Corrosive or Severe Irritant?
PorCORA - Porcine Cornea Reversibility Assay
PorCORA has been developed to differentiate between EU R36 and R41,
GHS Cat. I and II, and EPA Cat I and II.
Alternative Assay Differentiates EU R36/R41, GHS Category I/II and EPA Category I/II
- Recently, we developed the Porcine Corneal Opacity Reversibility Assay (PorCORA) assay, an alternative ocular irritation reversibility assay.
- In a 32 compound validation, PorCORA correctly predicted ocular reversibility (88%), EU: R41 (91%), GHS: Category 1 (91%), and EPA: Category I (88%).

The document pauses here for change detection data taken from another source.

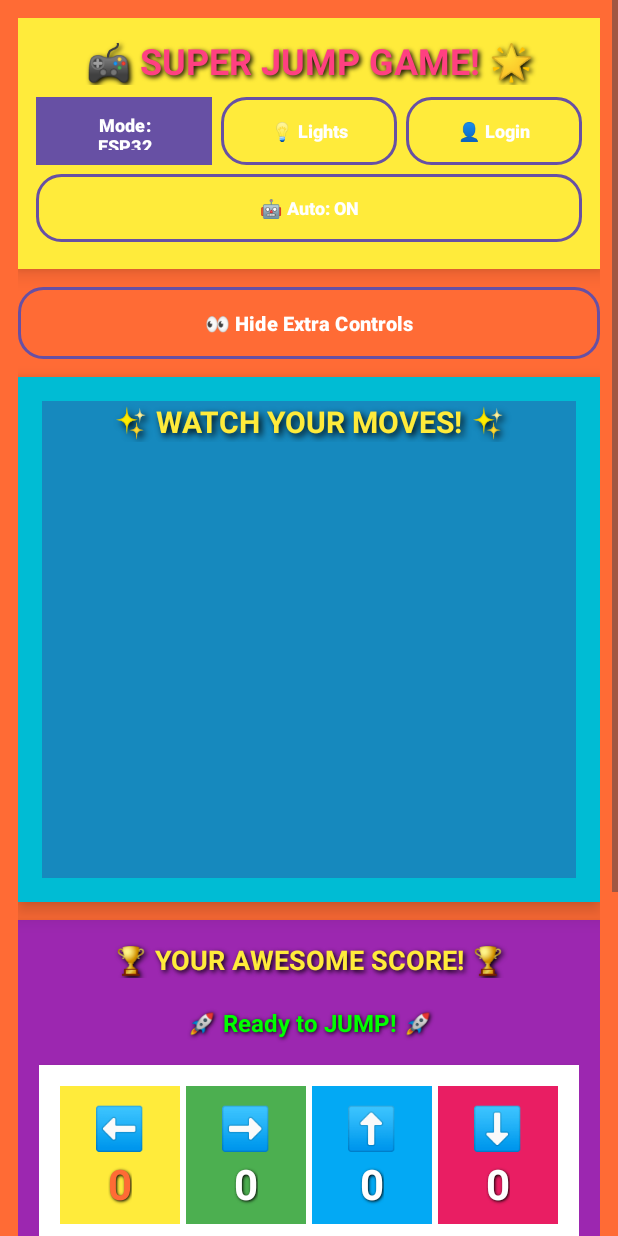
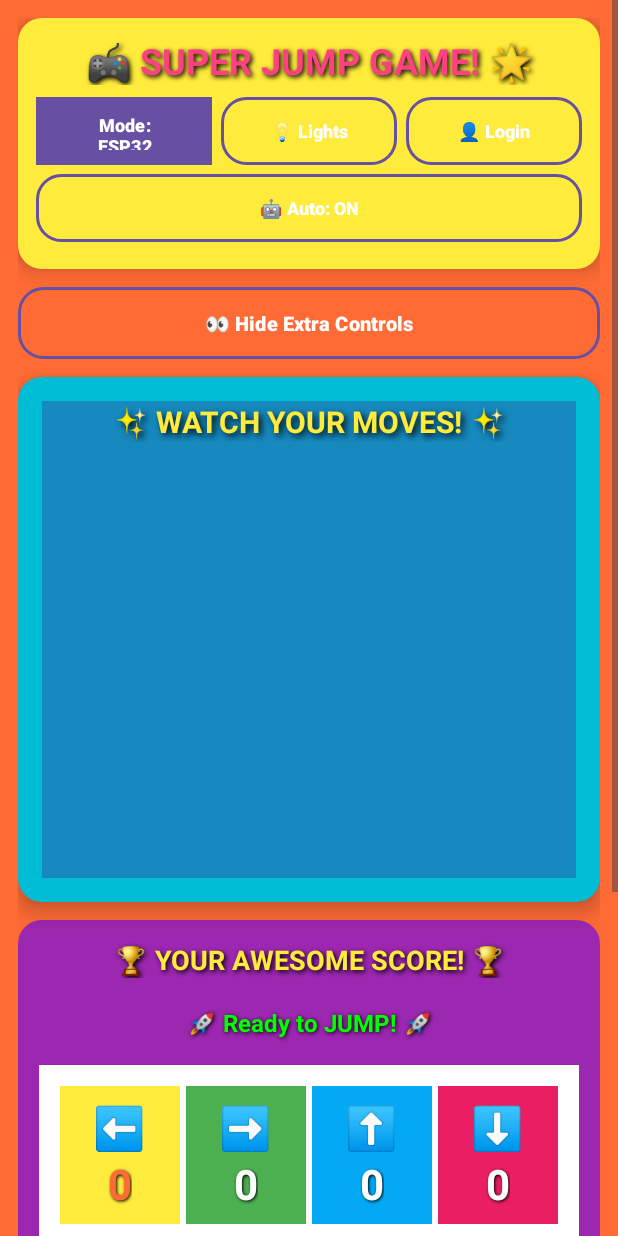
Before and after one commit to ST10403514/WIL2025, an Android app: the fragment TerminalFragment shown on its own in the app's theme, on a phone screen of 412 x 824 dp. Run offline under Robolectric (Android 15) with nearby library versions, the phone set to English and light mode, and no system bars; our stand-ins replace Firebase (no records; nobody signed in at launch, a user with empty details on screens opened directly); pictures from the network do not load; 2 statements that could not run were skipped.

Commit message:
UI Frame Curves

```diff
--- /dev/null
+++ b/app/src/main/res/drawable/rounded_cyan_bg.xml
@@ -0,0 +1,17 @@
+<?xml version="1.0" encoding="utf-8"?>
+<shape xmlns:android="http://schemas.android.com/apk/res/android"
+    android:shape="rectangle">
+
+    <!-- Background color -->
+    <solid android:color="#00BCD4" />
+
+    <!-- Rounded corners -->
+    <corners android:radius="16dp" />
+
+    <!-- Optional padding to prevent clipping of shadow/elevation -->
+    <padding
+        android:left="8dp"
+        android:top="8dp"
+        android:right="8dp"
+        android:bottom="8dp" />
+</shape>
--- /dev/null
+++ b/app/src/main/res/drawable/rounded_purple_bg.xml
@@ -0,0 +1,17 @@
+<?xml version="1.0" encoding="utf-8"?>
+<shape xmlns:android="http://schemas.android.com/apk/res/android"
+    android:shape="rectangle">
+
+    <!-- Background color -->
+    <solid android:color="#9C27B0" />
+
+    <!-- Rounded corners -->
+    <corners android:radius="16dp" />
+
+    <!-- Optional padding for nice elevation rendering -->
+    <padding
+        android:left="8dp"
+        android:top="8dp"
+        android:right="8dp"
+        android:bottom="8dp" />
+</shape>
--- /dev/null
+++ b/app/src/main/res/drawable/rounded_yellow_bg.xml
@@ -0,0 +1,17 @@
+<?xml version="1.0" encoding="utf-8"?>
+<shape xmlns:android="http://schemas.android.com/apk/res/android"
+    android:shape="rectangle">
+
+    <!-- Background color -->
+    <solid android:color="#FFEB3B" />
+
+    <!-- Rounded corners -->
+    <corners android:radius="16dp" />
+
+    <!-- Optional shadow edge (works with elevation) -->
+    <padding
+        android:left="8dp"
+        android:top="8dp"
+        android:right="8dp"
+        android:bottom="8dp" />
+</shape>
--- a/app/src/main/res/layout/fragment_terminal.xml
+++ b/app/src/main/res/layout/fragment_terminal.xml
@@ -19,105 +19,105 @@
             android:id="@+id/headerControls"
             android:layout_width="match_parent"
             android:layout_height="wrap_content"
+            android:layout_marginBottom="12dp"
+            android:background="@drawable/rounded_yellow_bg"
+            android:elevation="8dp"
             android:orientation="vertical"
-            android:background="#FFEB3B"
-            android:padding="12dp"
-            android:elevation="8dp"
-            android:layout_marginBottom="12dp">
+            android:padding="12dp">
 
             <TextView
                 android:id="@+id/tvHeaderTitle"
                 android:layout_width="match_parent"
                 android:layout_height="wrap_content"
-                android:text="🎮 SUPER JUMP GAME! 🌟"
-                android:textColor="#FF4081"
-                android:textSize="24sp"
-                android:textStyle="bold"
+                android:layout_marginBottom="8dp"
                 android:gravity="center"
                 android:shadowColor="#000000"
                 android:shadowDx="2"
                 android:shadowDy="2"
                 android:shadowRadius="4"
-                android:layout_marginBottom="8dp" />
+                android:text="🎮 SUPER JUMP GAME! 🌟"
+                android:textColor="#FF4081"
+                android:textSize="24sp"
+                android:textStyle="bold" />
 
             <!-- Colorful Control Buttons Row 1 -->
             <LinearLayout
                 android:layout_width="match_parent"
                 android:layout_height="wrap_content"
-                android:orientation="horizontal"
+                android:layout_marginBottom="6dp"
                 android:gravity="center"
-                android:layout_marginBottom="6dp">
+                android:orientation="horizontal">
 
                 <Button
                     android:id="@+id/btnGyroToggle"
                     android:layout_width="0dp"
                     android:layout_height="45dp"
+                    android:layout_marginEnd="6dp"
                     android:layout_weight="1"
-                    android:text="🎯 Sensor"
-                    android:textSize="12sp"
-                    android:textStyle="bold"
-                    android:textColor="#FFFFFF"
                     android:background="@drawable/modern_button_primary"
                     android:elevation="4dp"
-                    android:layout_marginEnd="6dp" />
+                    android:text="🎯 Sensor"
+                    android:textColor="#FFFFFF"
+                    android:textSize="12sp"
+                    android:textStyle="bold" />
 
                 <Button
                     android:id="@+id/hideLEDView"
                     android:layout_width="0dp"
                     android:layout_height="45dp"
+                    android:layout_marginEnd="6dp"
                     android:layout_weight="1"
-                    android:text="💡 Lights"
-                    android:textSize="12sp"
-                    android:textStyle="bold"
-                    android:textColor="#FFFFFF"
                     android:background="@drawable/modern_button_secondary"
                     android:elevation="4dp"
-                    android:layout_marginEnd="6dp" />
+                    android:text="💡 Lights"
+                    android:textColor="#FFFFFF"
+                    android:textSize="12sp"
+                    android:textStyle="bold" />
 
                 <Button
                     android:id="@+id/btnLogin"
                     android:layout_width="0dp"
                     android:layout_height="45dp"
                     android:layout_weight="1"
+                    android:background="@drawable/modern_button_secondary"
+                    android:elevation="4dp"
                     android:text="👤 Login"
+                    android:textColor="#FFFFFF"
                     android:textSize="12sp"
-                    android:textStyle="bold"
-                    android:textColor="#FFFFFF"
-                    android:background="@drawable/modern_button_secondary"
-                    android:elevation="4dp" />
+                    android:textStyle="bold" />
             </LinearLayout>
 
             <!-- Control Buttons Row 2 -->
             <LinearLayout
                 android:layout_width="match_parent"
                 android:layout_height="wrap_content"
-                android:orientation="horizontal"
+                android:layout_marginBottom="6dp"
                 android:gravity="center"
-                android:layout_marginBottom="6dp">
+                android:orientation="horizontal">
 
                 <Switch
                     android:id="@+id/switchMode"
                     android:layout_width="0dp"
                     android:layout_height="wrap_content"
                     android:layout_weight="1"
+                    android:paddingLeft="8dp"
+                    android:paddingRight="8dp"
                     android:text="🎪 Production"
+                    android:textColor="#FF4081"
                     android:textSize="12sp"
-                    android:textStyle="bold"
-                    android:textColor="#FF4081"
-                    android:paddingLeft="8dp"
-                    android:paddingRight="8dp" />
+                    android:textStyle="bold" />
 
                 <Button
                     android:id="@+id/btnToggleAutoDetection"
                     android:layout_width="0dp"
                     android:layout_height="45dp"
                     android:layout_weight="1"
+                    android:background="@drawable/modern_button_secondary"
+                    android:elevation="4dp"
                     android:text="🤖 Auto: ON"
+                    android:textColor="#FFFFFF"
                     android:textSize="12sp"
-                    android:textStyle="bold"
-                    android:textColor="#FFFFFF"
-                    android:background="@drawable/modern_button_secondary"
-                    android:elevation="4dp" />
+                    android:textStyle="bold" />
             </LinearLayout>
         </LinearLayout>
 
@@ -142,7 +142,7 @@
             android:layout_weight="1"
             android:minHeight="350dp"
             android:layout_marginBottom="12dp"
-            android:background="#00BCD4"
+            android:background="@drawable/rounded_cyan_bg"
             android:elevation="8dp"
             android:padding="16dp">
 
@@ -208,7 +208,7 @@
             android:layout_width="match_parent"
             android:layout_height="wrap_content"
             android:layout_marginBottom="12dp"
-            android:background="#9C27B0"
+            android:background="@drawable/rounded_purple_bg"
             android:orientation="vertical"
             android:padding="14dp"
             android:elevation="6dp">
```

- PorCORA measures corneal damage and recovery over a 21-day testing period using porcine corneas excised from waste abattoir eyes.
- PorCORA is the only non-animal test system able to predict ocular hazard classifications and is currently undergoing regulatory consideration.
MB Research has been conducting in vivo ocular toxicology testing since 1972 and has conducted over 9,700 rabbit eye studies.
We have pioneered ocular alternatives such as the Chorioallantoic Membrane Vascular Assay (CAMVA) and the Bovine Corneal Opacity &
Permeability (BCOP) Assay and have conducted over 5,600 BCOPs since 1989.
Regulatory classification methods of ocular irritancy depend upon the time for an ocular injury to completely heal (EPA, 1997). The PorCORA
assay utilizes cultured porcine corneas, normally discarded by abattoirs, to assess ocular irritancy and reversibility or healing potential.
PorCORA was developed and validated to address this requirement without using live animals. PorCORA measures corneal damage and recovery over
21 days in cultured porcine corneas. Test materials are topically dosed on the corneal epithelium and assessed for damage by fluorescein stain
retention, similarly to the Draize Rabbit Eye Test method. Damage to the tissue is visualized by the retention of fluorescein stain. Over 21
days, the tissue can be repeatedly stained with fluorescein to assess changes in the area of damage. Therefore, measuring the damaged corneal
area that retains fluorescein in this ex vivo alternative model monitors recovery in ocular tissue. Because corneal damage is generally the
most persistent of ocular injuries, the time course of the PorCORA represents a true reversible or non-reversible event. (Piehl et al., 2010)
PorCORA was developed and validated by MB Research and was funded by two Society of Toxicology Colgate-Palmolive Alternative Research Grants.